As an advisor, I have found myself at times completely stumped by a client’s unwillingness, or seeming inability, to make changes or decisions even when presented with clear and obvious information that such a change would be in their best interest.
Of course, we all know that change, particularly in regards to money, can be overwhelming. However, in most cases of paralysis that I have seen, it is clear that the inability to move forward is not from a lack of confidence, but rather from too much information.
I have worked with a few clients over the years who cite research and projections from every known financial blog under the sun in order to defend their inability to move forward proactively. Unfortunately, this can sometimes lead to real financial losses or missed opportunities.
I was reflecting on this the other night when I found this great article from Investopedia, Information Overload: How It Hurts Investors .
The article describes exactly what I have witnessed first-hand with my own clients.
“While some investors inevitably have too little information, others have too much, which leads to panic and either bad decisions or trusting the wrong people. When people are exposed to too much information, they tend to withdraw from the decision-making process and reduce their efforts.”
Now, this is the information age after all, and there is no question that at some point all of us suffer from information overload. Usually this takes the form of an overflowing inbox or a temporary withdrawal from the blogosphere, but when it is preventing us from taking positive, actionable, steps towards improving our financial security and peace of mind, it becomes an issue to be addressed.
When it comes to financial information, there needs to be a middle ground. Too much information causes panic, too little creates an inability to make an informed decision. Neither is good. In both cases, the sufferer will withdraw, go with the status quo, or choose the path of least resistance, rather than what is the optimal decision for them. Not good.
A middle ground is a place where investors are adequately educated about their options, but not so much so that they are driven into a place of “dysfunctional overload.” (Investopedia) It is, thus, our job as advisors to ensure that we are providing our clients with the appropriate amount of sufficient, accurate, understandable information.
Equally as important is an investor’s ability to openly communicate with their advisors if they find that they simply do not understand the information, or the process, or if they need further clarification.
What this boils down to is that investors need to work with advisors that they not only trust, but that they actually have access to! Advisors that can give them the time and attention they deserve.
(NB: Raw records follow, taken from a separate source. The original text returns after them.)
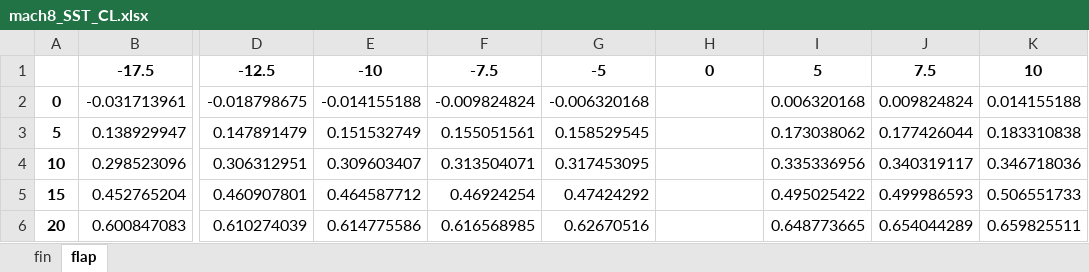
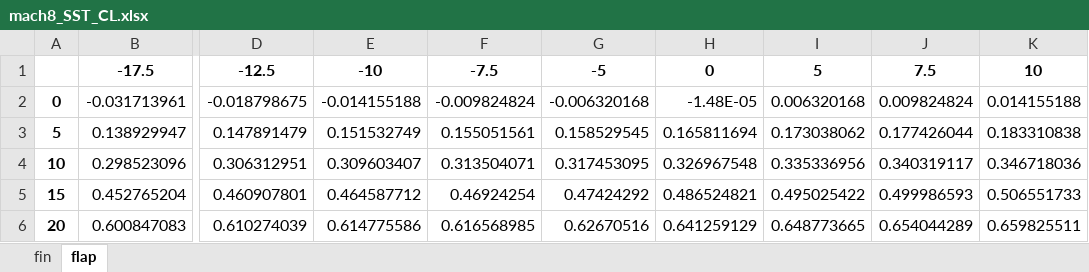
Before and after one commit to einarcarias/exp_post, an Excel workbook: data/mach8_SST_CL.xlsx, sheet flap, drawn as a sheet; only a part is shown, gaps mark what is left out; values as stored, in another font and other column widths than the file's, no borders; the diff names each change by its address in the sheet, - before the commit and + after, or states it on an @@ line.

```diff
--- a/data/mach8_SST_CL.xlsx (sheet flap)
+++ b/data/mach8_SST_CL.xlsx (sheet flap)
-H2: (empty)
+H2: -1.48E-05
-H3: (empty)
+H3: 0.165811694
-H4: (empty)
+H4: 0.326967548
-H5: (empty)
+H5: 0.486524821
-H6: (empty)
+H6: 0.641259129
```
Also changed, not shown: data/mach8_SST_CD.xlsx, 1 other file.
Advisors that are dedicated to providing the necessary education required to make productive financial decisions.
Does this describe your financial advisor?